The 1939 Battle of Warsaw, also known as the Siege of Warsaw, was a battle fought between Poland, heavily garrisoned and entrenched in the capital, Warsaw, and the German, Soviet and Czechoslovak Armies. The battle started on September 13, 1939, and ended on December 7, 1939.

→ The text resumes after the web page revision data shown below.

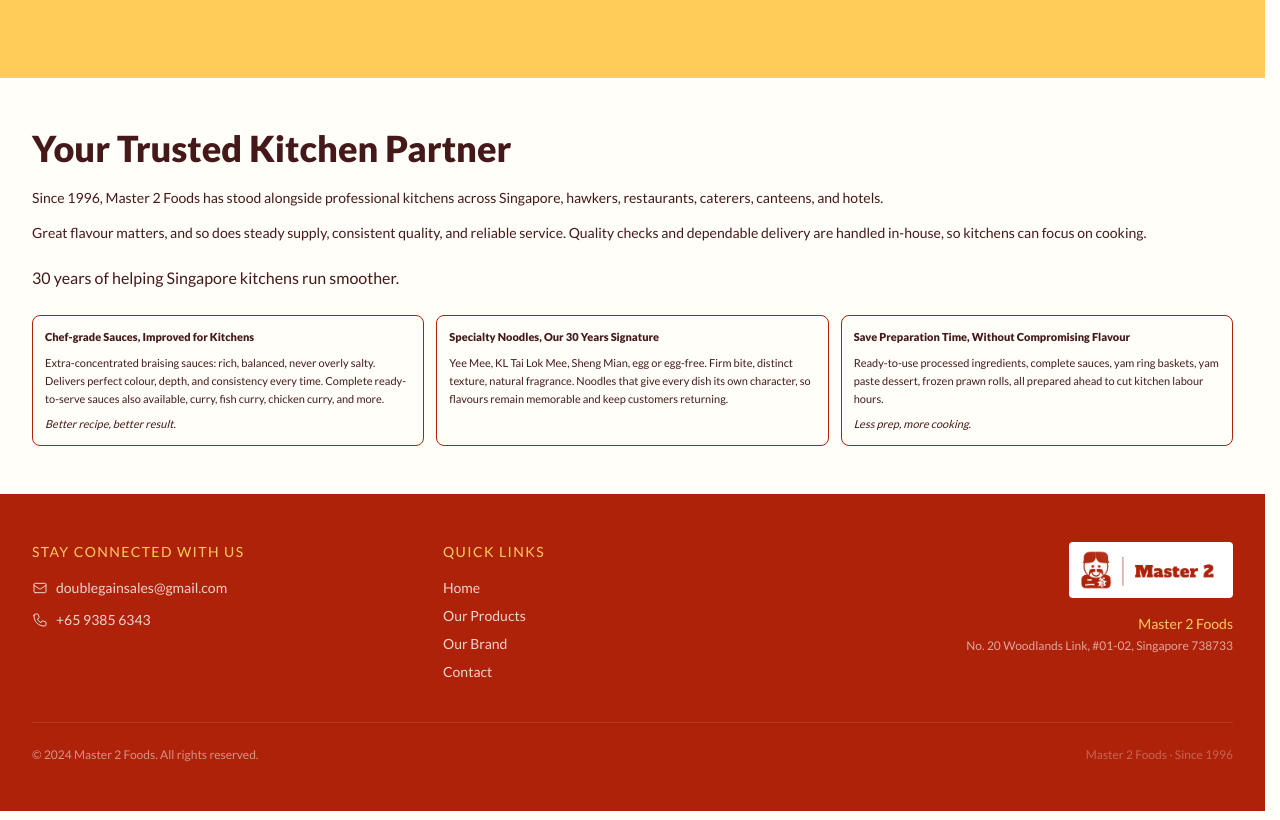
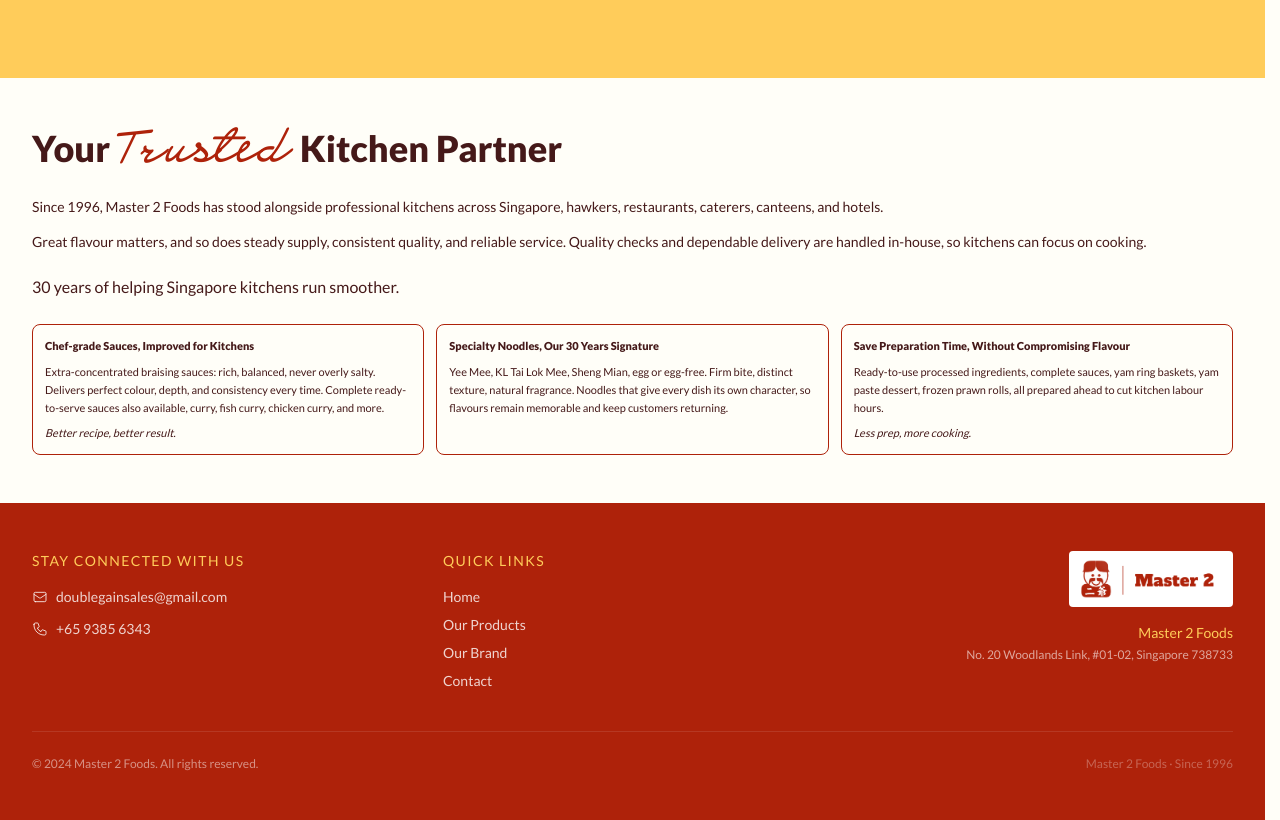
Before and after one commit to Junjie14321/doublegainWeb, a Next.js app: page /en/landing-pages/english-braises in a window 1280 px wide. Shown: the part 2300-3120 px from the top of the page. Built offline with nearby package versions, Linux system fonts and the light colour scheme; no server answers; a web font is replaced by a local one.

Commit message:
style: render 'Trusted' in Sultan Nizar Pro accent font on all LP section heading
Co-Authored-By: Claude Sonnet 4.6 <noreply@anthropic.com>
Claude-Session: https://claude.ai/code/session_01Cc3iubVT3VVEAPa3jBHaxq

```diff
--- a/app/[locale]/landing-pages/english-braises/page.tsx
+++ b/app/[locale]/landing-pages/english-braises/page.tsx
@@ -268,7 +268,7 @@ export function LandingPageTemplate({ variant = 'english' }: { variant?: Landing
       {/* Trusted kitchen partner */}
       <section className="container-pad py-6 sm:py-8 md:py-12">
         <h2 className="max-w-xl font-heading font-bold text-xl leading-tight text-dark md:text-4xl">
-          {chinese ? '值得信赖的厨房伙伴' : 'Your Trusted Kitchen Partner'}
+          {chinese ? '值得信赖的厨房伙伴' : <>Your <span className="font-subheading-two text-primary not-italic">Trusted</span> Kitchen Partner</>}
         </h2>
         <div className="mt-4 max-w-none space-y-3 font-body text-xs leading-relaxed text-dark md:text-sm">
           <p>{chinese ? '自 1996 年起，二爷食品一路陪伴新加坡餐饮业: 小贩、餐馆、外烩、食堂与酒店。' : 'Since 1996, Master 2 Foods has stood alongside professional kitchens across Singapore, hawkers, restaurants, caterers, canteens, and hotels.'}</p>
```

The Battle of Warsaw was a last stand by the Second Polish Republic, which was heavily outnumbered by the Axis and lacked equipment. Despite these deficiencies, the Poles had been preparing Warsaw for battle since 1938, and defenses were extremely strong. Though the battle concluded in an Axis victory and the end of the Second Polish Republic, it is often considered a Pyrrhic victory - the Axis lost almost half a million troops and spent three months to ultimately capture a city that had been evacuated and completely destroyed. The long battle also allowed the Polish Army outside of Warsaw to escape from occupied Poland before the Axis could consolidate its control, fleeing through neutral Lithuania and then-neutral Romania, and it allowed Britain, France and the British Commonwealth extra time to reinforce and prepare before the beginning of the Battle of France.